» **Web page revision data**

=======

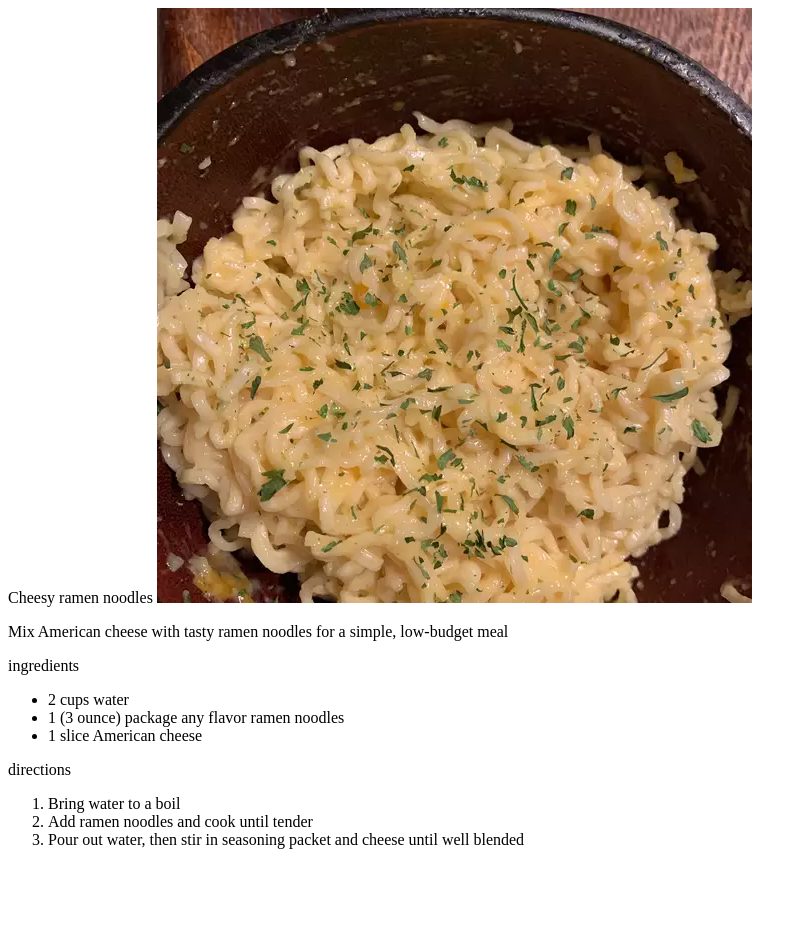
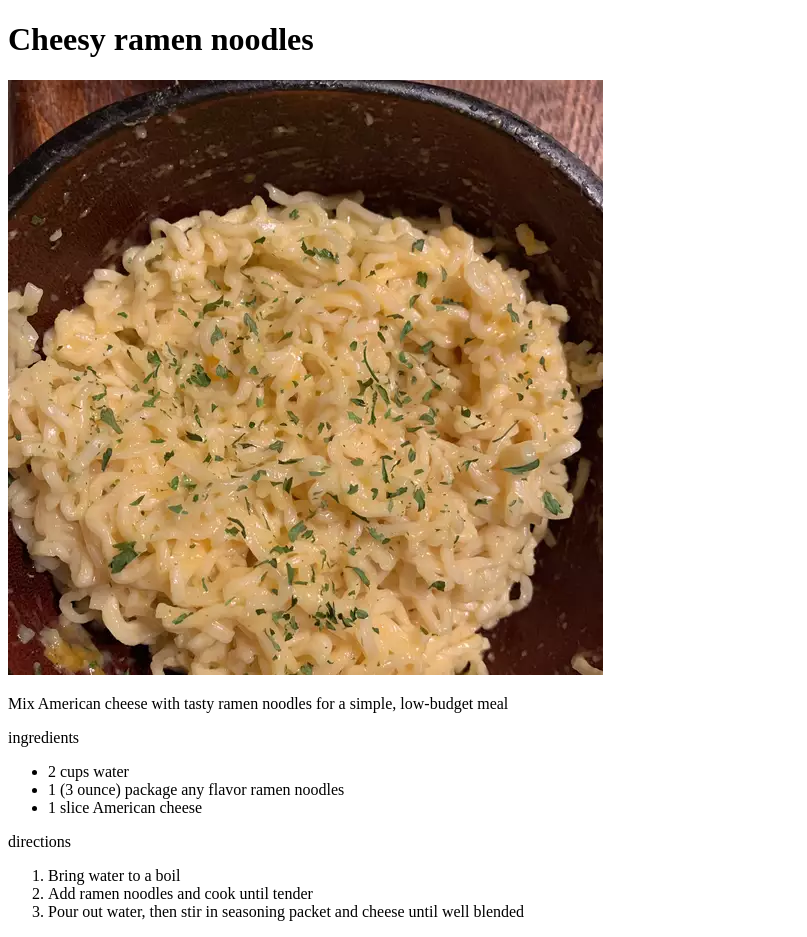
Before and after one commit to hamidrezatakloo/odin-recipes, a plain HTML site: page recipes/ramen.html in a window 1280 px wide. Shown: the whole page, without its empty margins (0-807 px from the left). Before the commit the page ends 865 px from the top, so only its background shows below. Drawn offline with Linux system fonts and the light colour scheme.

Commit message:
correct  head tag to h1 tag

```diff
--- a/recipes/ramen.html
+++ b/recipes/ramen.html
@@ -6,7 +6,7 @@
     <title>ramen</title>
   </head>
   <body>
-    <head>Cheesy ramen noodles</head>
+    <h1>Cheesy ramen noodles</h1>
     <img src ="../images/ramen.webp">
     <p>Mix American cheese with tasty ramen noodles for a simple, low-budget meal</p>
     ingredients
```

=======

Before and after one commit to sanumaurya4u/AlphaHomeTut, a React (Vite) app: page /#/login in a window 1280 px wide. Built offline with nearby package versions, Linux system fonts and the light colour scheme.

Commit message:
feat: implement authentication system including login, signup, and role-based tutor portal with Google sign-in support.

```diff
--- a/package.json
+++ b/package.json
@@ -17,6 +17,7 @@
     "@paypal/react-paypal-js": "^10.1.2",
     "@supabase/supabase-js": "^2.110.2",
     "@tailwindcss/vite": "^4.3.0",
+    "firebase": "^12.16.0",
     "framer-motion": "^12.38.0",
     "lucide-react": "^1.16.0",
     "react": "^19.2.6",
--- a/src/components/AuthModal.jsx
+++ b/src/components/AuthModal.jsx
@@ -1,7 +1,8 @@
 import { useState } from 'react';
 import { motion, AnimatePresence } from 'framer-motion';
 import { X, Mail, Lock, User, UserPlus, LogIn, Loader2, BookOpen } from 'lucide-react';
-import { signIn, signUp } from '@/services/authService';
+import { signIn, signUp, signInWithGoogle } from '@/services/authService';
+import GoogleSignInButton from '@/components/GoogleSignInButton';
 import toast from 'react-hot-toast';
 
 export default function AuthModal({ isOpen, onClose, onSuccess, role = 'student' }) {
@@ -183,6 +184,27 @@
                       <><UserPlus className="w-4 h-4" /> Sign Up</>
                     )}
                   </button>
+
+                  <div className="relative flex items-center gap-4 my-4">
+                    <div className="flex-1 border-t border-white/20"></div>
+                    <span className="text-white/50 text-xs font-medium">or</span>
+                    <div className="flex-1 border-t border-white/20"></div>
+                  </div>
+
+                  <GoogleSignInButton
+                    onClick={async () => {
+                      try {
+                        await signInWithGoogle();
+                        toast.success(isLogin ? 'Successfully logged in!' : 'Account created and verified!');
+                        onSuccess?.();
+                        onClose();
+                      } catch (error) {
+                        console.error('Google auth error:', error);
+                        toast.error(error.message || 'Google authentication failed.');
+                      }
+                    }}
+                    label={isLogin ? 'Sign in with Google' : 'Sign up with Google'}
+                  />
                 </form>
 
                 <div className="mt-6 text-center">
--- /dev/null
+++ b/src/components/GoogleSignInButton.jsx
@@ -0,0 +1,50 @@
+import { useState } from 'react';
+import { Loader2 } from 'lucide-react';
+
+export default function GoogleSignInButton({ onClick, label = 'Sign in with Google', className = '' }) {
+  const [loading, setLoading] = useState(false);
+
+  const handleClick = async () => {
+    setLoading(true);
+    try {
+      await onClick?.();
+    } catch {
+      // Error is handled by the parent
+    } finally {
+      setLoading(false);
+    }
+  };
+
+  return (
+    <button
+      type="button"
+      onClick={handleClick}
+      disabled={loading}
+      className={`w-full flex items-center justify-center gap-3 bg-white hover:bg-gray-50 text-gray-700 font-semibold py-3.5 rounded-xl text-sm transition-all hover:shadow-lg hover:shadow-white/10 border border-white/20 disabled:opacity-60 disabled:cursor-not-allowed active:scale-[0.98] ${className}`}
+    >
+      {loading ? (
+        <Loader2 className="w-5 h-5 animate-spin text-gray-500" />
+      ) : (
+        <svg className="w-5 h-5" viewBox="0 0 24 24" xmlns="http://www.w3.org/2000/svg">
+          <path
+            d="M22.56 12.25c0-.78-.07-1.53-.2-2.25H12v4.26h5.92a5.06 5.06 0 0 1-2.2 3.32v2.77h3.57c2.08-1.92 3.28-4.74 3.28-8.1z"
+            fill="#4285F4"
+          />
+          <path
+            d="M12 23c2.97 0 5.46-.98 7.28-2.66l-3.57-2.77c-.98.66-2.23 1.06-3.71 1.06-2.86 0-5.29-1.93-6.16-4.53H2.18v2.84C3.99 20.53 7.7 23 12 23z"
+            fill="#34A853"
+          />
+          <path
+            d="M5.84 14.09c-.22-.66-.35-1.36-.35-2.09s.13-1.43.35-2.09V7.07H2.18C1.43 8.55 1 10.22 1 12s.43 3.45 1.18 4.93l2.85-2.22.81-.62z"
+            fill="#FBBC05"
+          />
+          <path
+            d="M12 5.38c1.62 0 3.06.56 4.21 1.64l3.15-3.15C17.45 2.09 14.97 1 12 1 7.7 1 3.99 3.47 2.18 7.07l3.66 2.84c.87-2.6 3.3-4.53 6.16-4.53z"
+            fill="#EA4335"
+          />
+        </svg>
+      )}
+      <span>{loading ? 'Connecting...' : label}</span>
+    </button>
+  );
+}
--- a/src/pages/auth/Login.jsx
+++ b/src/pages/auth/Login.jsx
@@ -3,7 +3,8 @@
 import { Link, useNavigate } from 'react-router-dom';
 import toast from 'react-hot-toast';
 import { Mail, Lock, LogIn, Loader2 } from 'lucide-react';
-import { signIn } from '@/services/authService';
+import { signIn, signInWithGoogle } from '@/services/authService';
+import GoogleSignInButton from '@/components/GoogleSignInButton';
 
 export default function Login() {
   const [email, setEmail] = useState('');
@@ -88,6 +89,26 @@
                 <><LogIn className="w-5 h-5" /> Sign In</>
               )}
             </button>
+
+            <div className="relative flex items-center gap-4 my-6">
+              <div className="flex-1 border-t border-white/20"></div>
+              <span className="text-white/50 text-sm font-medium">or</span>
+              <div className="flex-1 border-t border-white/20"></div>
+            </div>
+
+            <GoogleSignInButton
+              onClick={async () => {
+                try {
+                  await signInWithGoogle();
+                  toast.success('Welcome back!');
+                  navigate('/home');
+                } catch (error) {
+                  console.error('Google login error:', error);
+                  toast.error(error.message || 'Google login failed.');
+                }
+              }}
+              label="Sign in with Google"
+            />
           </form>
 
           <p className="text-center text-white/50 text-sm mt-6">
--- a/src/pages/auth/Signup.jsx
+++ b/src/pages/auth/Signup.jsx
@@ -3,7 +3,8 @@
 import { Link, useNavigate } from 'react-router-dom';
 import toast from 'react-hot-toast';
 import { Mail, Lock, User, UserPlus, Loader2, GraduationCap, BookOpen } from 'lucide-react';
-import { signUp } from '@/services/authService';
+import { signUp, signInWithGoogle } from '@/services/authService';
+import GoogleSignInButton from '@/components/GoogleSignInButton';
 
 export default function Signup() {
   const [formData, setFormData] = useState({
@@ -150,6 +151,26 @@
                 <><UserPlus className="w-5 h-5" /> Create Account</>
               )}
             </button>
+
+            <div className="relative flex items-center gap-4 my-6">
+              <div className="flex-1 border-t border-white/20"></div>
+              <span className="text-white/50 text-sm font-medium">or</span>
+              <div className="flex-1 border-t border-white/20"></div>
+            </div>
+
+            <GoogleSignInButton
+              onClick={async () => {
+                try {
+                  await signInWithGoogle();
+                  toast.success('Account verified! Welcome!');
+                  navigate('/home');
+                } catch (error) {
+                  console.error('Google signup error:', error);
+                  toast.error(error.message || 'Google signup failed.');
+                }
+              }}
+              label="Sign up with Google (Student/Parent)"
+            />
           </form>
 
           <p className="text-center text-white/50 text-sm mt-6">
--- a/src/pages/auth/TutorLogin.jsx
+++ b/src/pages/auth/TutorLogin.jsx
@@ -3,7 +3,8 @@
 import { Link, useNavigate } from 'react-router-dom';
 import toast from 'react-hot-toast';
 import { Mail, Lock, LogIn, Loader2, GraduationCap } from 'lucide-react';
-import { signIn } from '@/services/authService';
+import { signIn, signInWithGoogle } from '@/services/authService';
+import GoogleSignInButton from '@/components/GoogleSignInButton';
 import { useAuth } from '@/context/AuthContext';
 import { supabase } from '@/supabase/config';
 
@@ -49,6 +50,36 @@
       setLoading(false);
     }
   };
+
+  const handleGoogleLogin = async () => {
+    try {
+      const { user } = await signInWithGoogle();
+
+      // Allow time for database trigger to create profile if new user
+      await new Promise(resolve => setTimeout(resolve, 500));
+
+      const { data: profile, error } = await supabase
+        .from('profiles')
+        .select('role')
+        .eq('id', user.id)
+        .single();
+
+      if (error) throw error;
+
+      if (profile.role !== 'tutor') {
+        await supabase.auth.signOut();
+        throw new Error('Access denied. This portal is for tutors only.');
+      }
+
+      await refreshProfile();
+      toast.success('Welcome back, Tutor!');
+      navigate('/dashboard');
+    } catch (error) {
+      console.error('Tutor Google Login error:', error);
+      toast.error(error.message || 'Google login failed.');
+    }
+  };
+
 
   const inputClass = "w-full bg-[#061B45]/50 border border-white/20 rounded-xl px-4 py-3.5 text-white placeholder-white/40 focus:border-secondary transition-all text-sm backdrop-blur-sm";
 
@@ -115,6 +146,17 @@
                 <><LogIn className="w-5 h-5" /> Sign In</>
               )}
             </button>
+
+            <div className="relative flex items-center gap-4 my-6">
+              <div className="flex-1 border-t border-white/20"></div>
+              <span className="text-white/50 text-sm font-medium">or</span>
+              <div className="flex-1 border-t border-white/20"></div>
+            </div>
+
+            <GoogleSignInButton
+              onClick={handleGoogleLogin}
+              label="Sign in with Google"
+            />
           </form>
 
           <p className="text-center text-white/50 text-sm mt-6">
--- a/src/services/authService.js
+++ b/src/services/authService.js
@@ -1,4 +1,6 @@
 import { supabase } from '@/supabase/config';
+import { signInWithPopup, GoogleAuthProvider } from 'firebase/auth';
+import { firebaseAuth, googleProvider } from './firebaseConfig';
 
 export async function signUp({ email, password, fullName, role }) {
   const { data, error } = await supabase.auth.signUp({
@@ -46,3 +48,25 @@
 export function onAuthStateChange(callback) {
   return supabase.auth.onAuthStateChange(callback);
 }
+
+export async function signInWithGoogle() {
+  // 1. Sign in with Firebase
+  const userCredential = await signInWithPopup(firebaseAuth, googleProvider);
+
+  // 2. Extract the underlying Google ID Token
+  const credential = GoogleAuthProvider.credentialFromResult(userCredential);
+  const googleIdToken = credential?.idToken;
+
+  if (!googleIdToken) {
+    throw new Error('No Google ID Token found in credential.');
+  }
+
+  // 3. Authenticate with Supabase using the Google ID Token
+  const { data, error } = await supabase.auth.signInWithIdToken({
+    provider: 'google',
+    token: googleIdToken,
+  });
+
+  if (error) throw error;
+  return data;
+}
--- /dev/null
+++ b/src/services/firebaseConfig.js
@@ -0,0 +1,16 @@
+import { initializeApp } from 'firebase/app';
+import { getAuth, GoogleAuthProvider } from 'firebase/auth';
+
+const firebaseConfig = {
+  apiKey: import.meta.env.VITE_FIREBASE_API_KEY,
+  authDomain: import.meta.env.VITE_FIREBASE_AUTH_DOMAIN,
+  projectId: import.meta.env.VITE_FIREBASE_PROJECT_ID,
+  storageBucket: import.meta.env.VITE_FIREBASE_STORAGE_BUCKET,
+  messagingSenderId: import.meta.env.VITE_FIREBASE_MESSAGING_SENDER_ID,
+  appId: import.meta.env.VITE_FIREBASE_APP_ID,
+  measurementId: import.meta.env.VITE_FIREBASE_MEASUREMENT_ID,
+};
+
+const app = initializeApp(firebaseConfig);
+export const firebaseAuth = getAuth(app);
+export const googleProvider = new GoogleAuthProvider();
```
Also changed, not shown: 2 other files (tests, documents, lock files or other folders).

=======

» **EXERCISE GOAL**
Nothing but lines that contain "export" should appear in the answer. Copy each from the records.

» **RESPONSE BOX**
 export default function AuthModal({ isOpen, onClose, onSuccess, role = 'student' }) {
+export default function GoogleSignInButton({ onClick, label = 'Sign in with Google', className = '' }) {
 export default function Login() {
 export default function Signup() {
 export async function signUp({ email, password, fullName, role }) {
 export function onAuthStateChange(callback) {
+export async function signInWithGoogle() {
+export const firebaseAuth = getAuth(app);
+export const googleProvider = new GoogleAuthProvider();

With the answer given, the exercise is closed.